Shouting, singing, and skipping his way through his best life, Cage’s performance as a professional murder-pervert is so corny and shallow that it’s incredible. It’s such a joy to watch him unfold as a clichéd evil archetype – who smokes, does the drugs and wears silk – that it’s a shame he’s interrupted by Archer and his F.B.I army. Mid tongue suck, Cage swaps his superficial evil ticks and enters full murder-mode.

Are you still going on that peach? Good, because this first encounter is just as delicious. Archer body slams a helicopter into Troy’s jet, forcing him and his band of evil-doers to meet the challenge and, oh boy, they deliver.

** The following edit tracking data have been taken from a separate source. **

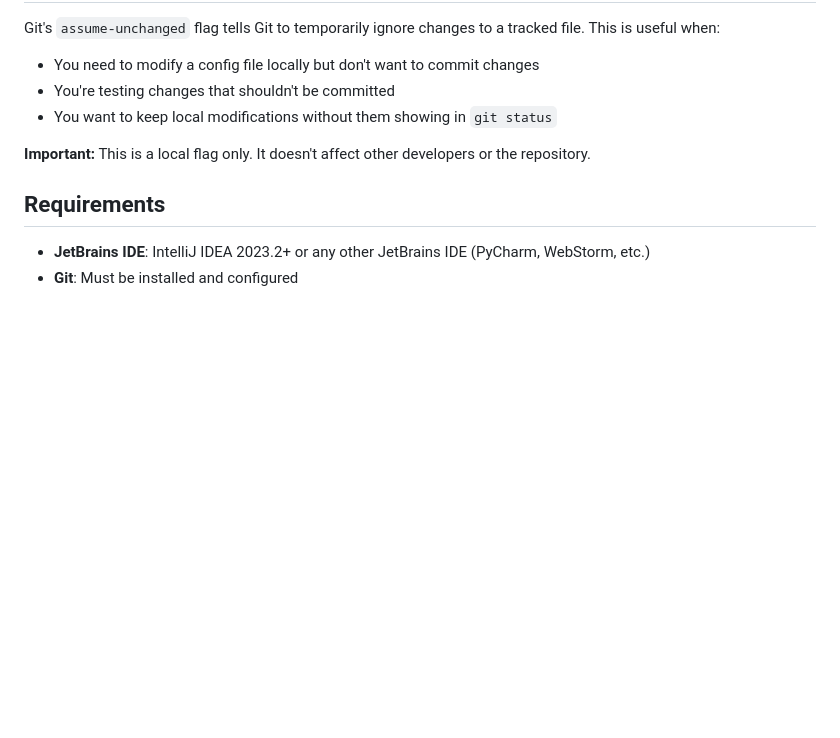
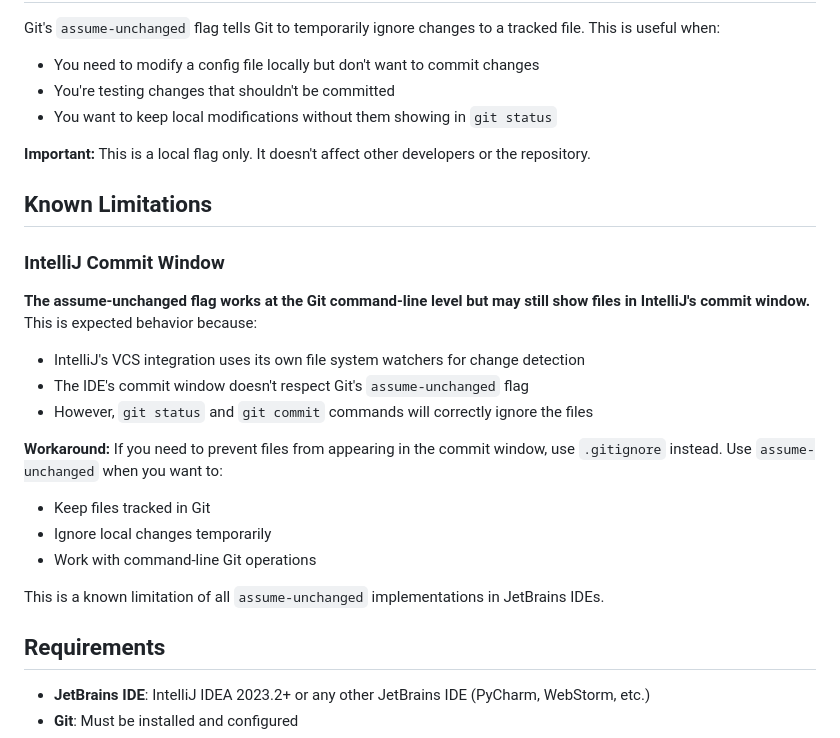
Before and after one commit to eziocode/IntelliJ-Plugins, a Markdown page: gitAssume/README.md, the part around the change. Rendered like a GitHub page; blank space fills up the shorter version.

Commit message:
Add documentation about IntelliJ commit window limitation

```diff
--- a/gitAssume/README.md
+++ b/gitAssume/README.md
@@ -54,6 +54,23 @@ Git's `assume-unchanged` flag tells Git to temporarily ignore changes to a track
 
 **Important:** This is a local flag only. It doesn't affect other developers or the repository.
 
+## Known Limitations
+
+### IntelliJ Commit Window
+
+**The assume-unchanged flag works at the Git command-line level but may still show files in IntelliJ's commit window.** This is expected behavior because:
+
+- IntelliJ's VCS integration uses its own file system watchers for change detection
+- The IDE's commit window doesn't respect Git's `assume-unchanged` flag
+- However, `git status` and `git commit` commands will correctly ignore the files
+
+**Workaround:** If you need to prevent files from appearing in the commit window, use `.gitignore` instead. Use `assume-unchanged` when you want to:
+- Keep files tracked in Git
+- Ignore local changes temporarily
+- Work with command-line Git operations
+
+This is a known limitation of all `assume-unchanged` implementations in JetBrains IDEs.
+
 ## Requirements
 
 - **JetBrains IDE**: IntelliJ IDEA 2023.2+ or any other JetBrains IDE (PyCharm, WebStorm, etc.)
```
Also changed, not shown: gitAssume/GETTING_STARTED.md (+9 -0 lines).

Wielding a gilded gold gun, Troy cooly pistol whips and spins his way through the crossfire. Quick, nimble and professional it’s everything you expect from a world-class assassin with eyes are wider than a spookfish. It’s disappointing then when Cage abruptly reduces his tempo and is outmanoeuvred by a slow and clunky Travolta. Much like the fuzzy skin on the peach, you’re required to accept it and watch as Troy gets an unconvincing smackdown.

Happily, it isn’t over. Archer soon discovers that a secret government agency is keeping Troy alive to ensure his flesh stays warm and pliable for an undercover mission. The film lives up to its name and lifts the face off Troy and pastes it on Archer, allowing you to witness the surgical magic that makes it possible. If you’ve ever felt disappointed that a chemical peel didn’t go deep enough, this scene will feel more than satisfying.

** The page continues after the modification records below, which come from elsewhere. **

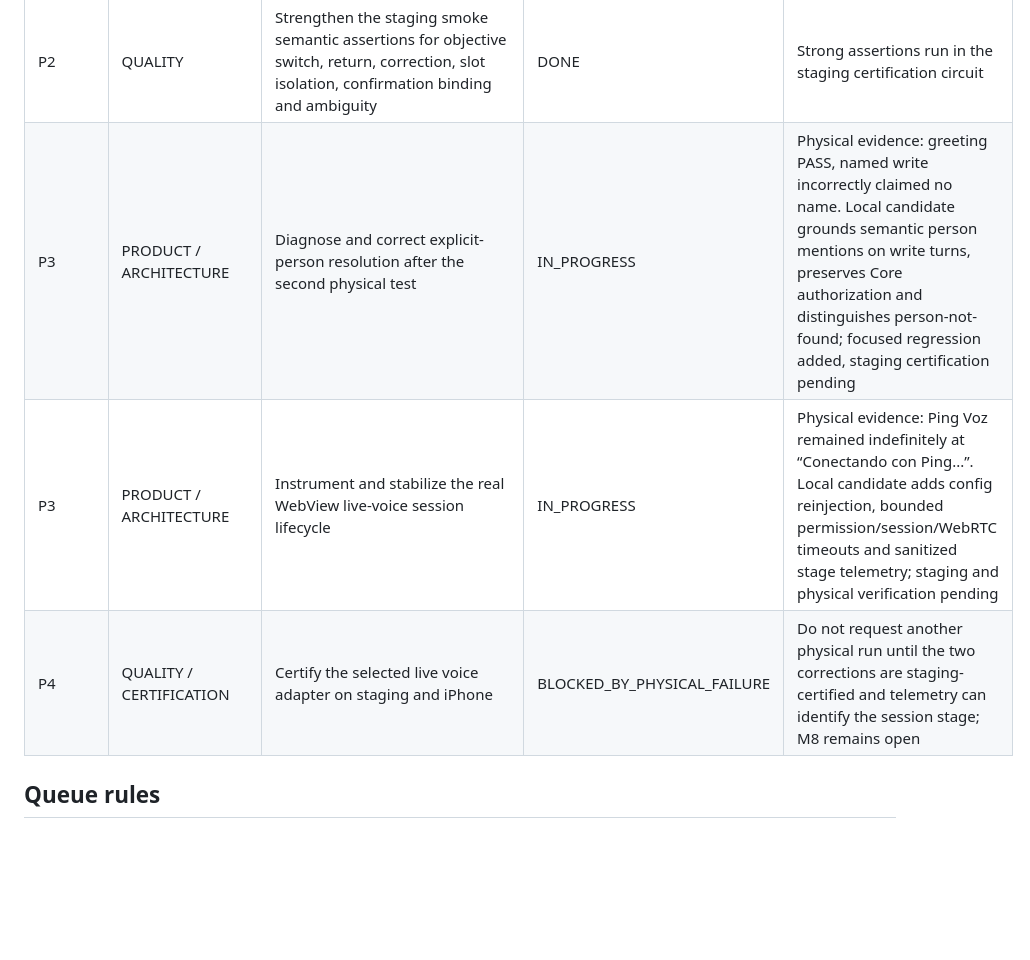
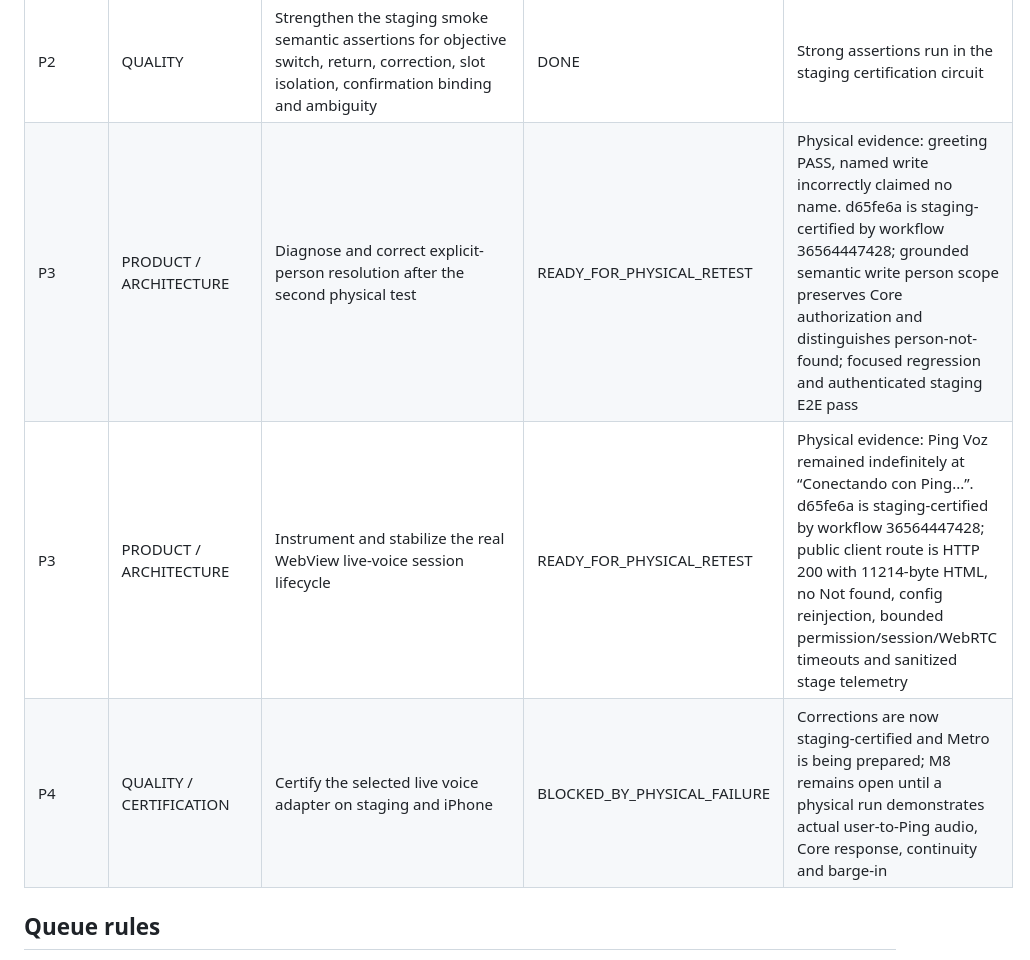
Before and after one commit to Carloschiloe/ping-app, a Markdown page: docs/PING-TASK-QUEUE.md, the part around the change. Rendered like a GitHub page; blank space fills up the shorter version.

```diff
--- a/docs/PING-TASK-QUEUE.md
+++ b/docs/PING-TASK-QUEUE.md
@@ -12,9 +12,9 @@ evidence; a green unit test alone does not close a milestone.
 | P1 | BUG | Correct the real staging objective-switch/return defect structurally and recertify only staging | DONE | Structural correction and staging certification recorded in M7 state |
 | P2 | QUALITY / TECHNICAL_DEBT | Separate or repair pre-existing full-suite environment failures without weakening the staging gate | DEFERRED | Baseline comparison and reproducible CI result |
 | P2 | QUALITY | Strengthen the staging smoke semantic assertions for objective switch, return, correction, slot isolation, confirmation binding and ambiguity | DONE | Strong assertions run in the staging certification circuit |
-| P3 | PRODUCT / ARCHITECTURE | Diagnose and correct explicit-person resolution after the second physical test | IN_PROGRESS | Physical evidence: greeting PASS, named write incorrectly claimed no name. Local candidate grounds semantic person mentions on write turns, preserves Core authorization and distinguishes person-not-found; focused regression added, staging certification pending |
-| P3 | PRODUCT / ARCHITECTURE | Instrument and stabilize the real WebView live-voice session lifecycle | IN_PROGRESS | Physical evidence: Ping Voz remained indefinitely at “Conectando con Ping...”. Local candidate adds config reinjection, bounded permission/session/WebRTC timeouts and sanitized stage telemetry; staging and physical verification pending |
-| P4 | QUALITY / CERTIFICATION | Certify the selected live voice adapter on staging and iPhone | BLOCKED_BY_PHYSICAL_FAILURE | Do not request another physical run until the two corrections are staging-certified and telemetry can identify the session stage; M8 remains open |
+| P3 | PRODUCT / ARCHITECTURE | Diagnose and correct explicit-person resolution after the second physical test | READY_FOR_PHYSICAL_RETEST | Physical evidence: greeting PASS, named write incorrectly claimed no name. d65fe6a is staging-certified by workflow 36564447428; grounded semantic write person scope preserves Core authorization and distinguishes person-not-found; focused regression and authenticated staging E2E pass |
+| P3 | PRODUCT / ARCHITECTURE | Instrument and stabilize the real WebView live-voice session lifecycle | READY_FOR_PHYSICAL_RETEST | Physical evidence: Ping Voz remained indefinitely at “Conectando con Ping...”. d65fe6a is staging-certified by workflow 36564447428; public client route is HTTP 200 with 11214-byte HTML, no Not found, config reinjection, bounded permission/session/WebRTC timeouts and sanitized stage telemetry |
+| P4 | QUALITY / CERTIFICATION | Certify the selected live voice adapter on staging and iPhone | BLOCKED_BY_PHYSICAL_FAILURE | Corrections are now staging-certified and Metro is being prepared; M8 remains open until a physical run demonstrates actual user-to-Ping audio, Core response, continuity and barge-in |
 
 ## Queue rules
 
```
Also changed, not shown: docs/PING-PROJECT-STATE.md (+4 -4 lines).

Archer also gets a new body to complete his Troy make-over. It’s great apart from the fact that nobody mentions what happens to the penis. Not even a slight joke to let you know who might have the bigger dick in this twisted body swapping world. It’s a plot hole I’m desperate to fill. I even googled the shoe sizes! But I digress…Unbeknown to Archer’s family, he’s shipped away to a high-security prison as Troy. Just in time for the real Troy to wake up, sans face.

To be fair to Troy, he then does what any of us would in his position. Take the only face that’s going and murder the people who’ve forced you to become John Travolta.

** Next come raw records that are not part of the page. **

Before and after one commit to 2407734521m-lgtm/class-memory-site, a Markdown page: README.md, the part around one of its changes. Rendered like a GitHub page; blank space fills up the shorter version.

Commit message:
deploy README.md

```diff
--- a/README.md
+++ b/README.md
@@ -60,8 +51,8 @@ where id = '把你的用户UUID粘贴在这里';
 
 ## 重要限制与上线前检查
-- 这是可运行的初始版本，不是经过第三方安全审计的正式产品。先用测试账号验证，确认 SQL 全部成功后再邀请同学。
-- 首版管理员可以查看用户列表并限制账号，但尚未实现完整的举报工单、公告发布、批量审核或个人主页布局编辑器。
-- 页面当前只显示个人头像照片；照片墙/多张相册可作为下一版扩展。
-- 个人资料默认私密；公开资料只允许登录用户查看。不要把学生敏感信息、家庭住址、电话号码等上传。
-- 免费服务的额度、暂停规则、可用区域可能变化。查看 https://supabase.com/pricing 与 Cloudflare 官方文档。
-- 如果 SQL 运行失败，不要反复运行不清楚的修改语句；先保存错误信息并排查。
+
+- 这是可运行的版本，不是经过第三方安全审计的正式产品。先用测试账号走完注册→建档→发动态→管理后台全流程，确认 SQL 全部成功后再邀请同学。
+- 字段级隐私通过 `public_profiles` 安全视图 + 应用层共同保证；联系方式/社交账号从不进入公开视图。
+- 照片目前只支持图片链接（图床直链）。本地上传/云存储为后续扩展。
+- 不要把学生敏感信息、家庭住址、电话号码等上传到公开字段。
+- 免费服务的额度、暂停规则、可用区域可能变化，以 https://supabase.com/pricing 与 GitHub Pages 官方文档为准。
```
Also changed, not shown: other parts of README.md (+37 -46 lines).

The ensuing cat and mouse plot is silly as fuck and oh so enjoyable. Archer breaks out of prison and scrambles through helicopter gunfire, working his way back to the city to take down Troy. All the while, John Travolta is doing his best as a creepy evil dude, with lots of added sugar. Laughing and tossing his imaginary hair, he grabs ass, equips a teenager with a switchblade and fucks the wife (Joan Allen) – she doesn’t complain, yo.

Plenty of bullets piss about as we pass through one action scene to the next. Enjoying some stylish symbolism as a close encounter finds Archer and Troy staring down the barrel at their unrecognisable reflections – brilliant work, Director John Woo.

The film also does a great job at keeping Archer two steps behind in the chase. It’s a tricky tactic to get right in a movie because the harder it is for your protagonist to survive and/or win, the more absurd their ascension to victory is. However, I can assure you “Face/Off” hits the sweet spot.

You should probably spit out the pip now and linger for a moment on the syrupy battery of heavy gunfire and the slightly acidic twists of events so far. The aftertaste isn’t going to last long because, before you know it, you’ll want to stuff a big steaming American hotdog in your face.

I won’t spoil what happens in the end, but try not to choke on the flaming speedboat.

Run Time: 138 mins
Certificate: 18 – Violence, bad-words and extreme acting
Dir: John Woo
Writers: Mike Werb, Michael Colleary